Love, Paul says, is not a commodity. Love is not about self-fulfillment. Love is not about carnal gratification. Love is, rather, the completion of the law, which is to say, love is the summation of God’s hope for us. What does that look like? Paul says, “All the commandments are summed upon in this word, ‘Love your neighbor as yourself.’ For the one who loves another has fulfilled the law. We owe no one anything, except to love one another.”
We mustn’t skim this passage in haste. Our contemporary misunderstanding of love runs so deep that we risk misreading it entirely. Love here is not about warm feelings or emotional connection or “being in love.” Love is about modeling our lives on the character of God.
Our experience of God—the God attested in Scripture and the God we meet in Jesus—is of one who is not self-indulgent or self-gratifying. Neither is God’s love of the schmaltzy, romantic kind. God’s love stands for justice, not human justice through violence or a desire to lock flawed and broken people up and throw away the key, but by recognizing that we are all broken—the cracks and shards of some are simply more visible than those of others—and God seeks to make us all whole. God’s love seeks the good of the neighbor, and Jesus goes to great lengths to define the neighbor not only as the person nearest us, but as the stranger, the one on the other side of the road, of whom we may be suspicious and wary. Love, then, is not merely a private emotion or a relationship between two intimates. Love affects how we live in the world, what people and causes we support, what we buy, what we raise our children to value.
In other words, modeling the character of God’s love is a finely-tempered, steely-eyed commitment not to consider the world as revolving around you, or me. Love is the commitment to live for other than ourselves, and the commitment to keep that commitment even when it doesn’t emotionally fulfill or gratify us. Love is fierce, and demanding, and counter-cultural, and perplexing to the world. But living for love is also, Paul says, like waking from sleep, like sobering up from a bad drunk. When we seek to embody the character of God—when we love as God understands love—the gauzy haze is dispelled. Daylight shines. As Jean val Jean reminds us in Les Miserables, “To love another person is to see the face of God.” When we do so, salvation is nearer to us than we can scarcely imagine.
As individuals, and as Houston’s Cathedral, how do we love? Our answer to that question, the only question that ultimately matters, is what defines us as Christians, as people of God. How do we love?
[i] From his novel Gravity’s Rainbow.
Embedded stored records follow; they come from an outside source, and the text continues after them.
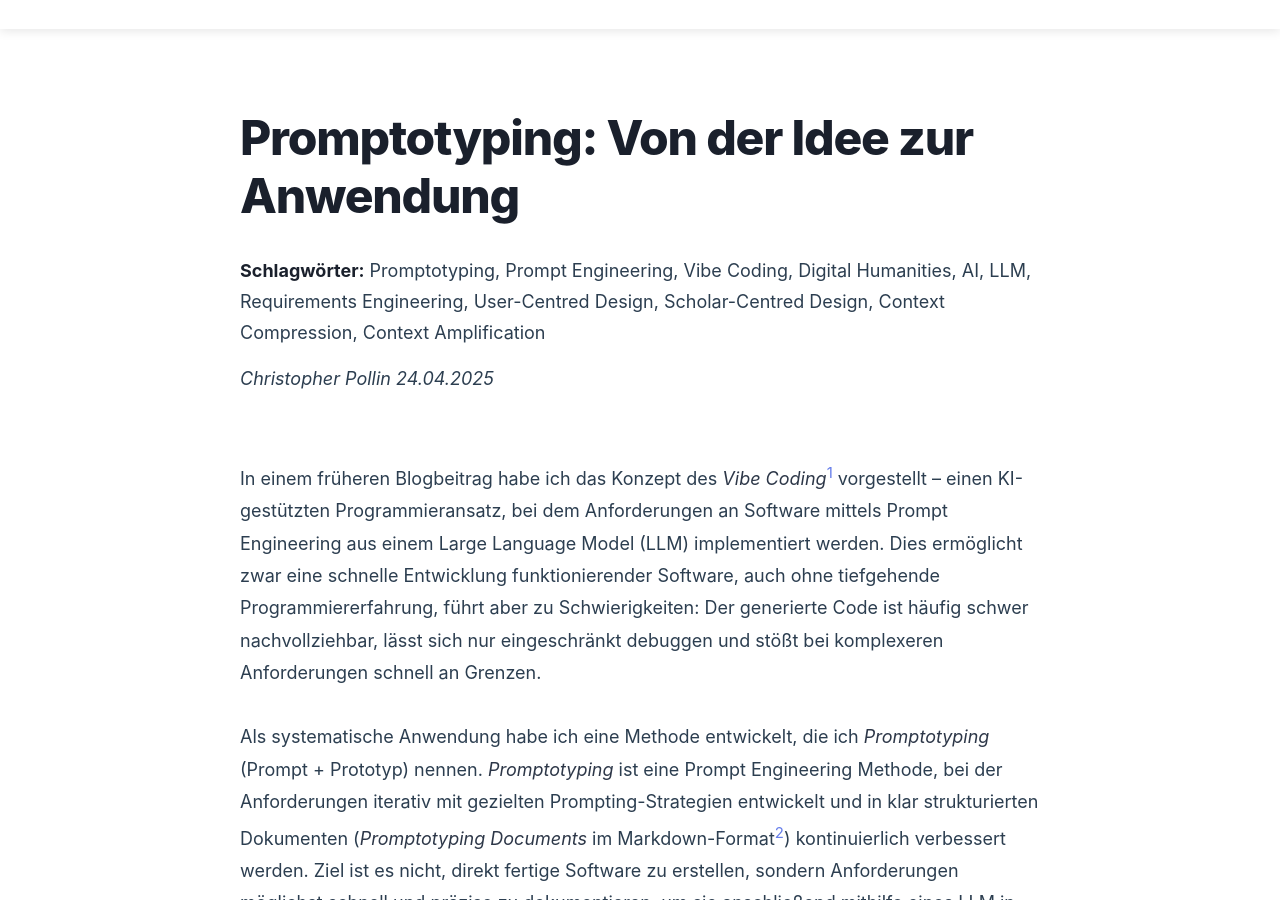
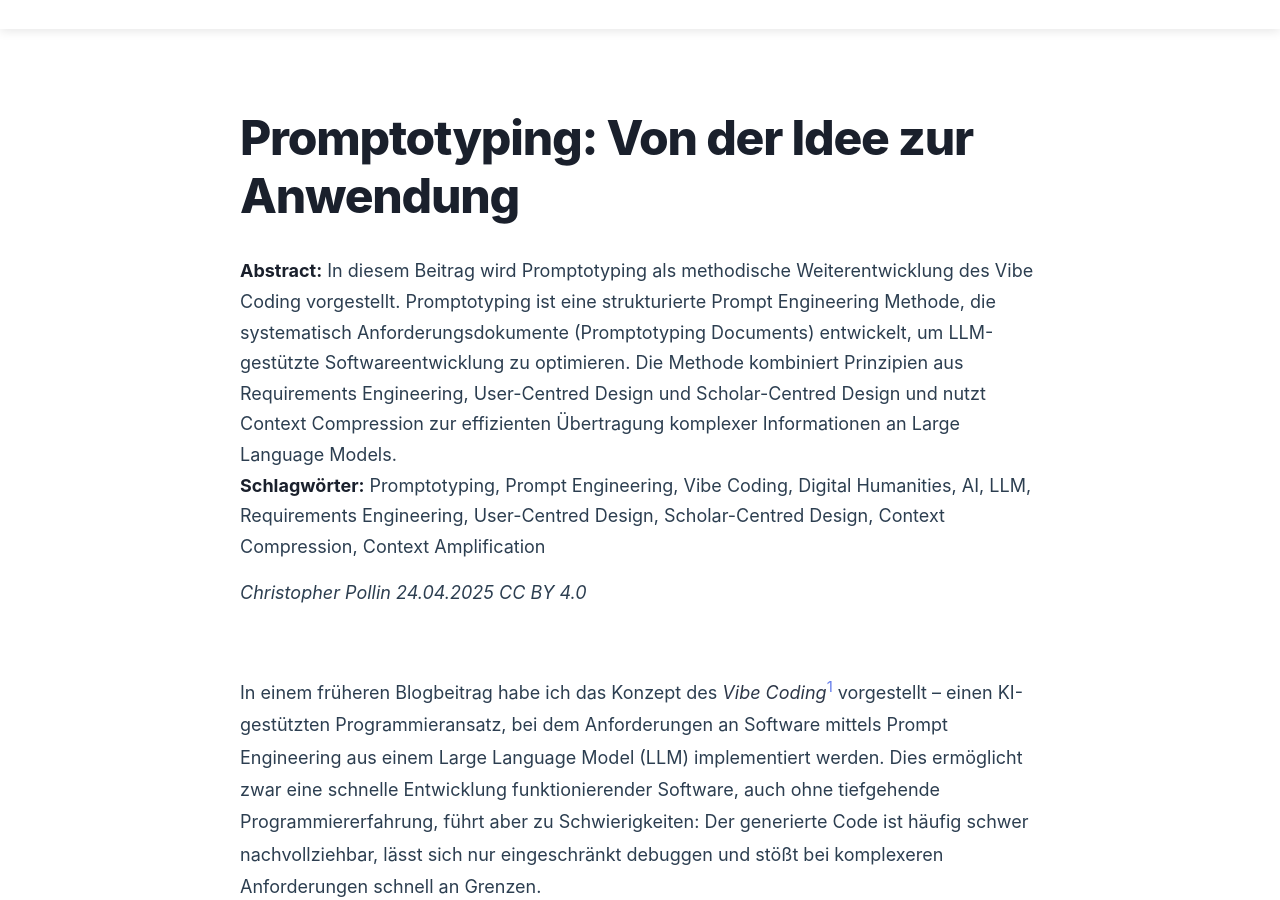
Before and after one commit to DigitalHumanitiesCraft/excellence, a Jekyll site: the page built from blog/Promptotyping.md, in a window 1280 px wide and 900 px high, scrolled down 611 px. Built offline with Jekyll 4.4.1, drawn with Linux system fonts in a browser that asks for light colours; some of the changed text lies outside the part shown.

Commit message:
fix zotero citing

```diff
--- a/_layouts/post.html
+++ b/_layouts/post.html
@@ -2,7 +2,7 @@
 layout: default
 ---
 
-<!-- JSON-LD für Schema.org -->
+<!-- JSON-LD für Schema.org - ERWEITERT -->
 <script type="application/ld+json">
 {
   "@context": "https://schema.org",
@@ -15,6 +15,9 @@
   "datePublished": "{{ page.date | date_to_xmlschema }}",
   "dateModified": "{{ page.last_modified_at | default: page.date | date_to_xmlschema }}",
   "description": "{{ page.dublin_core.description | default: page.excerpt | strip_html | strip_newlines | truncate: 160 }}",
+  {% if page.abstract %}
+  "abstract": "{{ page.abstract | strip_html | strip_newlines }}",
+  {% endif %}
   "url": "{{ page.url | absolute_url }}",
   "mainEntityOfPage": {
     "@type": "WebPage",
@@ -26,29 +29,51 @@
     "url": "{{ site.url }}"
   },
   "keywords": {{ page.keywords | jsonify }},
-  "inLanguage": "{{ page.citation.language | default: 'de' }}"
+  "inLanguage": "{{ page.citation.language | default: 'de' }}",
+  "license": "{{ page.dublin_core.rights | default: 'CC BY 4.0' }}"
 }
 </script>
 
-<!-- Dublin Core Meta Tags -->
+<!-- Erweiterte Dublin Core Meta Tags -->
 <meta name="DC.title" content="{{ page.title }}">
 <meta name="DC.creator" content="{{ page.dublin_core.creator | default: page.author }}">
 <meta name="DC.date" content="{{ page.date | date_to_xmlschema }}">
 <meta name="DC.publisher" content="{{ page.dublin_core.publisher | default: site.title }}">
 <meta name="DC.description" content="{{ page.dublin_core.description }}">
 <meta name="DC.language" content="{{ page.citation.language | default: 'de' }}">
-<meta name="DC.type" content="Text">
+<meta name="DC.type" content="{{ page.dublin_core.type | default: 'Blogpost' }}">
 <meta name="DC.format" content="text/html">
+<meta name="DC.rights" content="{{ page.dublin_core.rights | default: 'CC BY 4.0' }}">
+<meta name="DC.identifier" content="{{ page.url | absolute_url }}">
 {% for subject in page.dublin_core.subject %}
 <meta name="DC.subject" content="{{ subject }}">
 {% endfor %}
 
-<!-- COinS für Zotero -->
-<span class="Z3988" title="ctx_ver=Z39.88-2004&amp;rft_val_fmt=info%3Aofi%2Ffmt%3Akev%3Amtx%3Adc&amp;rfr_id=info%3Asid%2F{{ site.url | remove: 'https://' | remove: 'http://' }}%3Agenerator&amp;rft.type={{ page.citation.type | default: 'blogPost' }}&amp;rft.title={{ page.title | url_encode }}&amp;rft.source={{ site.title | url_encode }}&amp;rft.date={{ page.date | date: '%Y-%m-%d' }}&amp;rft.identifier={{ page.url | absolute_url | url_encode }}&amp;rft.language={{ page.citation.language | default: 'de' }}&amp;rft.aulast={{ page.author | split: ' ' | last | url_encode }}&amp;rft.aufirst={{ page.author | split: ' ' | first | url_encode }}"></span>
+<!-- Zusätzliche Citation-Metadaten für Zotero -->
+<meta name="citation_title" content="{{ page.title }}">
+<meta name="citation_author" content="{{ page.author | default: site.author.name }}">
+<meta name="citation_publication_date" content="{{ page.date | date: '%Y/%m/%d' }}">
+<meta name="citation_journal_title" content="{{ site.title }}">
+<meta name="citation_publisher" content="{{ site.title }}">
+<meta name="citation_abstract_html_url" content="{{ page.url | absolute_url }}">
+<meta name="citation_fulltext_html_url" content="{{ page.url | absolute_url }}">
+<meta name="citation_language" content="{{ page.citation.language | default: 'de' }}">
+{% if page.abstract %}
+<meta name="citation_abstract" content="{{ page.abstract | strip_html | strip_newlines }}">
+{% endif %}
+
+<!-- Optimierte COinS für Zotero Blog Post -->
+<span class="Z3988" title="ctx_ver=Z39.88-2004&amp;rft_val_fmt=info%3Aofi%2Ffmt%3Akev%3Amtx%3Adc&amp;rfr_id=info%3Asid%2F{{ site.url | remove: 'https://' | remove: 'http://' }}%3Agenerator&amp;rft.type=blogPost&amp;rft.title={{ page.title | url_encode }}&amp;rft.creator={{ page.author | url_encode }}&amp;rft.publisher={{ site.title | url_encode }}&amp;rft.source={{ site.title | url_encode }}&amp;rft.date={{ page.date | date: '%Y-%m-%d' }}&amp;rft.identifier={{ page.url | absolute_url | url_encode }}&amp;rft.language={{ page.citation.language | default: 'de' }}&amp;rft.rights={{ page.dublin_core.rights | default: 'CC BY 4.0' | url_encode }}{% if page.abstract %}&amp;rft.description={{ page.abstract | strip_html | truncate: 200 | url_encode }}{% endif %}"></span>
 
 <article class="blog-post">
   <header class="post-header">
     <h1 class="post-title">{{ page.title }}</h1>
+
+    {% if page.abstract %}
+    <div class="post-abstract">
+        <strong>Abstract:</strong> {{ page.abstract }}
+    </div>
+    {% endif %}
 
     {% if page.keywords %}
     <div class="keywords">
@@ -58,11 +83,15 @@
         {% endfor %}
     </div>
     {% endif %}
+
     <div class="post-meta">
-    <div class="author-info">
-        <span class="author">{{ page.author | default: site.author.name }}</span>
-        <span class="date">{{ page.date | date: "%d.%m.%Y" }}</span>
-    </div>
+      <div class="author-info">
+          <span class="author">{{ page.author | default: site.author.name }}</span>
+          <span class="date">{{ page.date | date: "%d.%m.%Y" }}</span>
+          {% if page.dublin_core.rights %}
+          <span class="rights">{{ page.dublin_core.rights }}</span>
+          {% endif %}
+      </div>
     </div>
   </header>
 
@@ -70,20 +99,47 @@
     {{ content }}
   </div>
 
-  <!-- Zitiervorschlag -->
+  <!-- Erweiterte Zitiervorschläge -->
   <footer class="post-citation">
     <h3>Zitiervorschlag</h3>
-    <div class="citation-format" id="citation-text">
-      {{ page.author | default: site.author.name }}. "{{ page.title }}." <em>Digital Humanities Craft - Research Blogs</em>, {{ page.date | date: "%d.%m.%Y" }}. {{ page.url | absolute_url }}.
+
+    <!-- Standard Citation -->
+    <div class="citation-format" id="citation-standard">
+      {{ page.author | default: site.author.name }}. "{{ page.title }}." <em>{{ site.title }}</em>, {{ page.date | date: "%d.%m.%Y" }}. {{ page.url | absolute_url }}. {{ page.dublin_core.rights | default: 'CC BY 4.0' }}.
+    </div>
+
+    <!-- APA Style -->
+    <div class="citation-format" id="citation-apa" style="margin-top: 1rem;">
+      <strong>APA:</strong><br>
+      {{ page.author | default: site.author.name | split: ' ' | last }}, {{ page.author | default: site.author.name | split: ' ' | first | slice: 0 }}. ({{ page.date | date: "%Y, %B %d" }}). {{ page.title }}. <em>{{ site.title }}</em>. {{ page.url | absolute_url }}
+    </div>
+
+    <div class="citation-tools">
+      <button class="citation-btn" onclick="copyCitation('standard')">Standard kopieren</button>
+      <button class="citation-btn" onclick="copyCitation('apa')">APA kopieren</button>
     </div>
   </footer>
 </article>
 
 <script>
-function copyCitation() {
-  const citation = document.getElementById('citation-text').innerText;
+function copyCitation(format) {
+  const element = document.getElementById('citation-' + format);
+  let citation = element.innerText;
+
+  // Remove format label if present
+  if (format === 'apa') {
+    citation = citation.replace(/^APA:\s*/, '');
+  }
+
   navigator.clipboard.writeText(citation).then(() => {
-    alert('Zitation kopiert!');
+    const button = event.target;
+    const originalText = button.innerText;
+    button.innerText = 'Kopiert!';
+    button.classList.add('copied');
+    setTimeout(() => {
+      button.innerText = originalText;
+      button.classList.remove('copied');
+    }, 2000);
   });
 }
 </script>
--- a/blog/Promptotyping.md
+++ b/blog/Promptotyping.md
@@ -18,9 +18,10 @@
   publisher: "Digital Humanities Craft"
   subject: ["Digital Humanities", "Applied Generative AI", "Promptotyping", "Prompt Engineering", "Requirements Engineering", "Scholar-Centred Design", "User-Centred Design", "Context Compression"]
   description: "Eine methodische Ausarbeitung von Promptotyping als strukturierte Prompt Engineering Methode für die systematische Entwicklung von Anforderungsdokumenten zur LLM-gestützten Softwareentwicklung"
-  type: "Text"
+  type: "Blogpost"
   format: "text/html"
-  rights: "CC-BY"
+  rights: "CC BY 4.0"
+  language: "de"
 
 schema_type: "BlogPosting"
 keywords: ["Promptotyping", "Prompt Engineering", "Vibe Coding", "Digital Humanities", "AI", "LLM", "Requirements Engineering", "User-Centred Design", "Scholar-Centred Design", "Context Compression", "Context Amplification"]
```
Also changed, not shown: blog/New-Year-New-AI-IdeaLab-25.md (+3 -2 lines), blog/Task-A(G)I.md (+5 -2 lines), blog/Vibe-Coding.md (+8 -0 lines).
[ii] In her August 9-10, 2014 Wall Street Journal column, “The World the Great War Swept Away.”
After a half decade of blogging, I’ve decided to change the name of my blog from the rather pedestrian “Dean’s Page” to something new. The new title comes from Psalm 46:5:
God is in the midst of the city; it shall not be moved;
God will help it when the morning dawns.
“God is in the midst of the city.” For those of us who make Houston our home, this simple yet profound conviction is both a promise and a comfort. Whether we experience joy or sorrow, anxiety or peace, God is with us providing strength, comfort, and guidance.
God is, indeed, in the midst of our city, and Christ Church Cathedral serves as God’s icon in the heart of Houston. Each hour, the bell in our majestic bell tower tolls as a reminder that God resides not only in Sunday worship, but also in the midst of our entire lives. God has something to say about how we do business, how we treat our citizens, and how we care for those who are hurting. God lays claim to all of us, and all of life is holy. Christ Church Cathedral bears the blessed responsibility for reminding the city of this truth, and that responsibility is a challenge, an opportunity and a sacred privilege.
I hope you’ll keep reading!